───── Data ─────
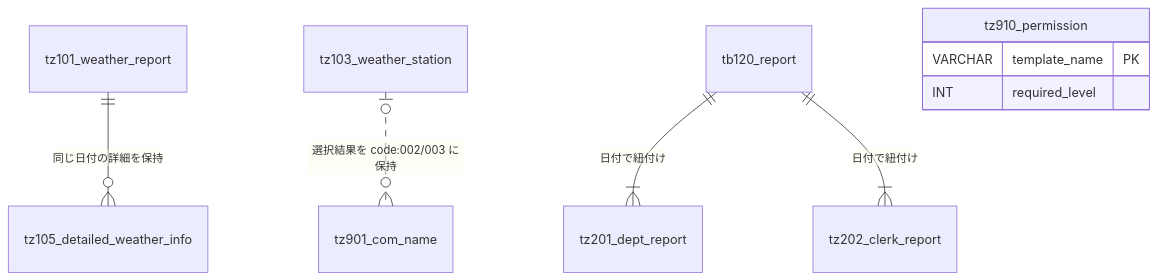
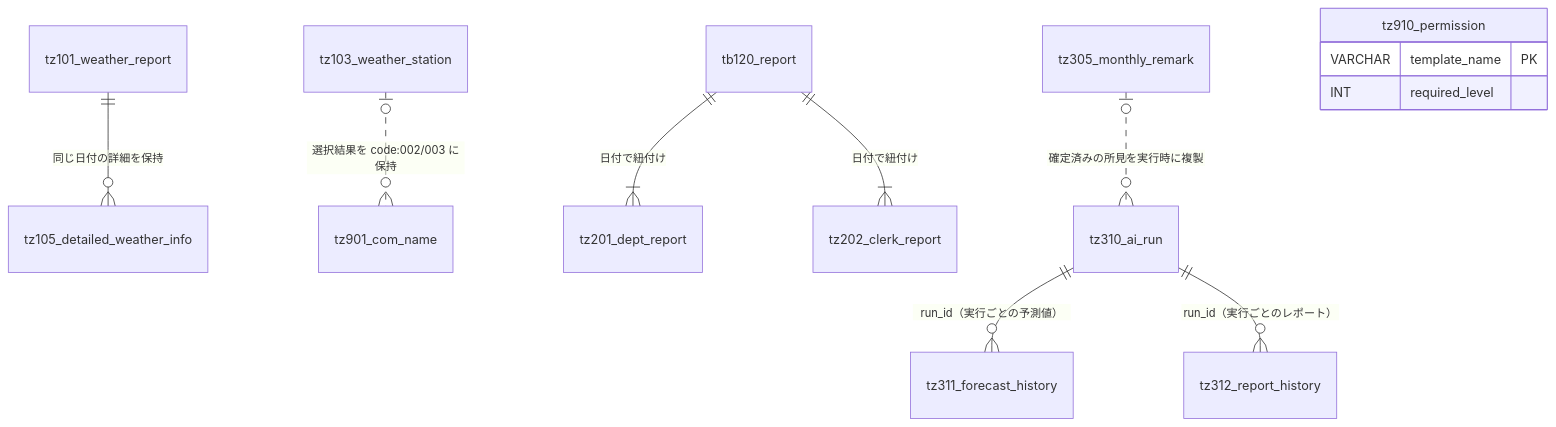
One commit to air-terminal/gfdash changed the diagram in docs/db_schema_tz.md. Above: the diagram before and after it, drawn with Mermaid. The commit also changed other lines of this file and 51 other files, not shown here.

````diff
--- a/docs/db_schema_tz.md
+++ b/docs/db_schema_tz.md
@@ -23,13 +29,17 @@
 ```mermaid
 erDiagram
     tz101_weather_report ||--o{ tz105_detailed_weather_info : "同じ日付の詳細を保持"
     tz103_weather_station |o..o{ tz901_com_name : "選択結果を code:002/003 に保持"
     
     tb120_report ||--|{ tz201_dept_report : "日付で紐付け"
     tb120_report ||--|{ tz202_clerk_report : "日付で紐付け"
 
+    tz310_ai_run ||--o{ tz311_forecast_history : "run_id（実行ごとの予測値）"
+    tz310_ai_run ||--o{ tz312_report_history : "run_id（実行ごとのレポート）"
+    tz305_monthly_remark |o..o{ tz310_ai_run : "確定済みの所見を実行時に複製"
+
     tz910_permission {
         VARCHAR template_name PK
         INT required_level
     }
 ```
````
─────
▶ [Exercise aim] Repeat, exactly and in full, every entry in the data, but not the pictures.

▶ [Exercise result]
One commit to air-terminal/gfdash changed the diagram in docs/db_schema_tz.md. Above: the diagram before and after it, drawn with Mermaid. The commit also changed other lines of this file and 51 other files, not shown here.

````diff
--- a/docs/db_schema_tz.md
+++ b/docs/db_schema_tz.md
@@ -23,13 +29,17 @@
 ```mermaid
 erDiagram
     tz101_weather_report ||--o{ tz105_detailed_weather_info : "同じ日付の詳細を保持"
     tz103_weather_station |o..o{ tz901_com_name : "選択結果を code:002/003 に保持"
     
     tb120_report ||--|{ tz201_dept_report : "日付で紐付け"
     tb120_report ||--|{ tz202_clerk_report : "日付で紐付け"
 
+    tz310_ai_run ||--o{ tz311_forecast_history : "run_id（実行ごとの予測値）"
+    tz310_ai_run ||--o{ tz312_report_history : "run_id（実行ごとのレポート）"
+    tz305_monthly_remark |o..o{ tz310_ai_run : "確定済みの所見を実行時に複製"
+
     tz910_permission {
         VARCHAR template_name PK
         INT required_level
     }
 ```
````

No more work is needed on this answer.